Copy out the full listing that comes next, exactly.
(Given records Opens)
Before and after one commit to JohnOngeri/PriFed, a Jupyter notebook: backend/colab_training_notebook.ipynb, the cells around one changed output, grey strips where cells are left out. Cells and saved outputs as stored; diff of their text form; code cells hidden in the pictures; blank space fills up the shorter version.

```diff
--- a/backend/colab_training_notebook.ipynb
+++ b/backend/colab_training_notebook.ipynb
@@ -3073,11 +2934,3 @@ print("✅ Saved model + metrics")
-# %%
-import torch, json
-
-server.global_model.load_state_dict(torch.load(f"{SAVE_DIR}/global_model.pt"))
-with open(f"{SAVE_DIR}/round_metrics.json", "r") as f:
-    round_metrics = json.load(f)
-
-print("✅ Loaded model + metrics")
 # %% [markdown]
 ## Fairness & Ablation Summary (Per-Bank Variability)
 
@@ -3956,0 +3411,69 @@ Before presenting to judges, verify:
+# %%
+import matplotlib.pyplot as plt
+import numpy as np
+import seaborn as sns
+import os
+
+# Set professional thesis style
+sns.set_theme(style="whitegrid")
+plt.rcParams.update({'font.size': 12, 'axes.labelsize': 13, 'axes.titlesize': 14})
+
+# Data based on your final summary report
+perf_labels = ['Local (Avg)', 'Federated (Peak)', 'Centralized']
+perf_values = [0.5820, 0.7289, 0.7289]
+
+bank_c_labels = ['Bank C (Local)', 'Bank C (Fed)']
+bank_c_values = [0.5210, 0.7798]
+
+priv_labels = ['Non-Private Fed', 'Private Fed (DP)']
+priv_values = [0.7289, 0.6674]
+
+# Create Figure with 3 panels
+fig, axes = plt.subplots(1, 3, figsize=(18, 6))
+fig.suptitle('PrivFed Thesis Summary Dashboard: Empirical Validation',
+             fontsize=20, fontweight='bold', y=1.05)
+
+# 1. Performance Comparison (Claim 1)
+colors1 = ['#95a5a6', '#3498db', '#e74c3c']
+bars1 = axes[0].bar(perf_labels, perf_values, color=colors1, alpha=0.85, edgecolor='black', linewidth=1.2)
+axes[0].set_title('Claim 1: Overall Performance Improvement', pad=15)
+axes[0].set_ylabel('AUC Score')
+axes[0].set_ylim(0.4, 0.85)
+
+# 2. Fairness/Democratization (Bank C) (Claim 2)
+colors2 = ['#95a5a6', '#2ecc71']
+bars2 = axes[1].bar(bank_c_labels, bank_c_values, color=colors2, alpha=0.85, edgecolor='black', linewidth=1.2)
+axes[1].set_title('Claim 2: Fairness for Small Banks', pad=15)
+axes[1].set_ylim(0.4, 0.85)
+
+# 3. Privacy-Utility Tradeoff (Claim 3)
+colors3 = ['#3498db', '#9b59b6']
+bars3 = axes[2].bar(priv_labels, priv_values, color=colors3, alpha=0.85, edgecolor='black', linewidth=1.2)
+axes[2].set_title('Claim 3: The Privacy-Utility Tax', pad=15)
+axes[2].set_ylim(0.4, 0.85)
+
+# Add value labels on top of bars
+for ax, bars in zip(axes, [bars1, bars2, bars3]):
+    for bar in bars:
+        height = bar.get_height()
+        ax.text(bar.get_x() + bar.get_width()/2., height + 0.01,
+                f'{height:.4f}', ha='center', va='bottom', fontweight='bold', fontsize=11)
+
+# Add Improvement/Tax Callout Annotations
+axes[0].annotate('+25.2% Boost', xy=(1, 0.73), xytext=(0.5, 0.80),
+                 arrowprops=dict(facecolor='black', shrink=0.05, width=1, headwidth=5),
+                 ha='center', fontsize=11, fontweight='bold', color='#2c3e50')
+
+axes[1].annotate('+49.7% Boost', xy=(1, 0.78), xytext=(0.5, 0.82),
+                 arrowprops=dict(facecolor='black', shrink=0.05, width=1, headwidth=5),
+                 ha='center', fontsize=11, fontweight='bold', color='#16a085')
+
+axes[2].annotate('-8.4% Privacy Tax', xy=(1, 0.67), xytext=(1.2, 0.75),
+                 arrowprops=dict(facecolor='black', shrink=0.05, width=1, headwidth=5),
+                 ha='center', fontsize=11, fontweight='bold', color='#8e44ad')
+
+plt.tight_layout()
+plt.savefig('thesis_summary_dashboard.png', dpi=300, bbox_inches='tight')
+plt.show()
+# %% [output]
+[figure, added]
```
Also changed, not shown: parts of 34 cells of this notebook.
(Given records Closes)
■ **Solution**
Before and after one commit to JohnOngeri/PriFed, a Jupyter notebook: backend/colab_training_notebook.ipynb, the cells around one changed output, grey strips where cells are left out. Cells and saved outputs as stored; diff of their text form; code cells hidden in the pictures; blank space fills up the shorter version.

```diff
--- a/backend/colab_training_notebook.ipynb
+++ b/backend/colab_training_notebook.ipynb
@@ -3073,11 +2934,3 @@ print("✅ Saved model + metrics")
-# %%
-import torch, json
-
-server.global_model.load_state_dict(torch.load(f"{SAVE_DIR}/global_model.pt"))
-with open(f"{SAVE_DIR}/round_metrics.json", "r") as f:
-    round_metrics = json.load(f)
-
-print("✅ Loaded model + metrics")
 # %% [markdown]
 ## Fairness & Ablation Summary (Per-Bank Variability)
 
@@ -3956,0 +3411,69 @@ Before presenting to judges, verify:
+# %%
+import matplotlib.pyplot as plt
+import numpy as np
+import seaborn as sns
+import os
+
+# Set professional thesis style
+sns.set_theme(style="whitegrid")
+plt.rcParams.update({'font.size': 12, 'axes.labelsize': 13, 'axes.titlesize': 14})
+
+# Data based on your final summary report
+perf_labels = ['Local (Avg)', 'Federated (Peak)', 'Centralized']
+perf_values = [0.5820, 0.7289, 0.7289]
+
+bank_c_labels = ['Bank C (Local)', 'Bank C (Fed)']
+bank_c_values = [0.5210, 0.7798]
+
+priv_labels = ['Non-Private Fed', 'Private Fed (DP)']
+priv_values = [0.7289, 0.6674]
+
+# Create Figure with 3 panels
+fig, axes = plt.subplots(1, 3, figsize=(18, 6))
+fig.suptitle('PrivFed Thesis Summary Dashboard: Empirical Validation',
+             fontsize=20, fontweight='bold', y=1.05)
+
+# 1. Performance Comparison (Claim 1)
+colors1 = ['#95a5a6', '#3498db', '#e74c3c']
+bars1 = axes[0].bar(perf_labels, perf_values, color=colors1, alpha=0.85, edgecolor='black', linewidth=1.2)
+axes[0].set_title('Claim 1: Overall Performance Improvement', pad=15)
+axes[0].set_ylabel('AUC Score')
+axes[0].set_ylim(0.4, 0.85)
+
+# 2. Fairness/Democratization (Bank C) (Claim 2)
+colors2 = ['#95a5a6', '#2ecc71']
+bars2 = axes[1].bar(bank_c_labels, bank_c_values, color=colors2, alpha=0.85, edgecolor='black', linewidth=1.2)
+axes[1].set_title('Claim 2: Fairness for Small Banks', pad=15)
+axes[1].set_ylim(0.4, 0.85)
+
+# 3. Privacy-Utility Tradeoff (Claim 3)
+colors3 = ['#3498db', '#9b59b6']
+bars3 = axes[2].bar(priv_labels, priv_values, color=colors3, alpha=0.85, edgecolor='black', linewidth=1.2)
+axes[2].set_title('Claim 3: The Privacy-Utility Tax', pad=15)
+axes[2].set_ylim(0.4, 0.85)
+
+# Add value labels on top of bars
+for ax, bars in zip(axes, [bars1, bars2, bars3]):
+    for bar in bars:
+        height = bar.get_height()
+        ax.text(bar.get_x() + bar.get_width()/2., height + 0.01,
+                f'{height:.4f}', ha='center', va='bottom', fontweight='bold', fontsize=11)
+
+# Add Improvement/Tax Callout Annotations
+axes[0].annotate('+25.2% Boost', xy=(1, 0.73), xytext=(0.5, 0.80),
+                 arrowprops=dict(facecolor='black', shrink=0.05, width=1, headwidth=5),
+                 ha='center', fontsize=11, fontweight='bold', color='#2c3e50')
+
+axes[1].annotate('+49.7% Boost', xy=(1, 0.78), xytext=(0.5, 0.82),
+                 arrowprops=dict(facecolor='black', shrink=0.05, width=1, headwidth=5),
+                 ha='center', fontsize=11, fontweight='bold', color='#16a085')
+
+axes[2].annotate('-8.4% Privacy Tax', xy=(1, 0.67), xytext=(1.2, 0.75),
+                 arrowprops=dict(facecolor='black', shrink=0.05, width=1, headwidth=5),
+                 ha='center', fontsize=11, fontweight='bold', color='#8e44ad')
+
+plt.tight_layout()
+plt.savefig('thesis_summary_dashboard.png', dpi=300, bbox_inches='tight')
+plt.show()
+# %% [output]
+[figure, added]
```
Also changed, not shown: parts of 34 cells of this notebook.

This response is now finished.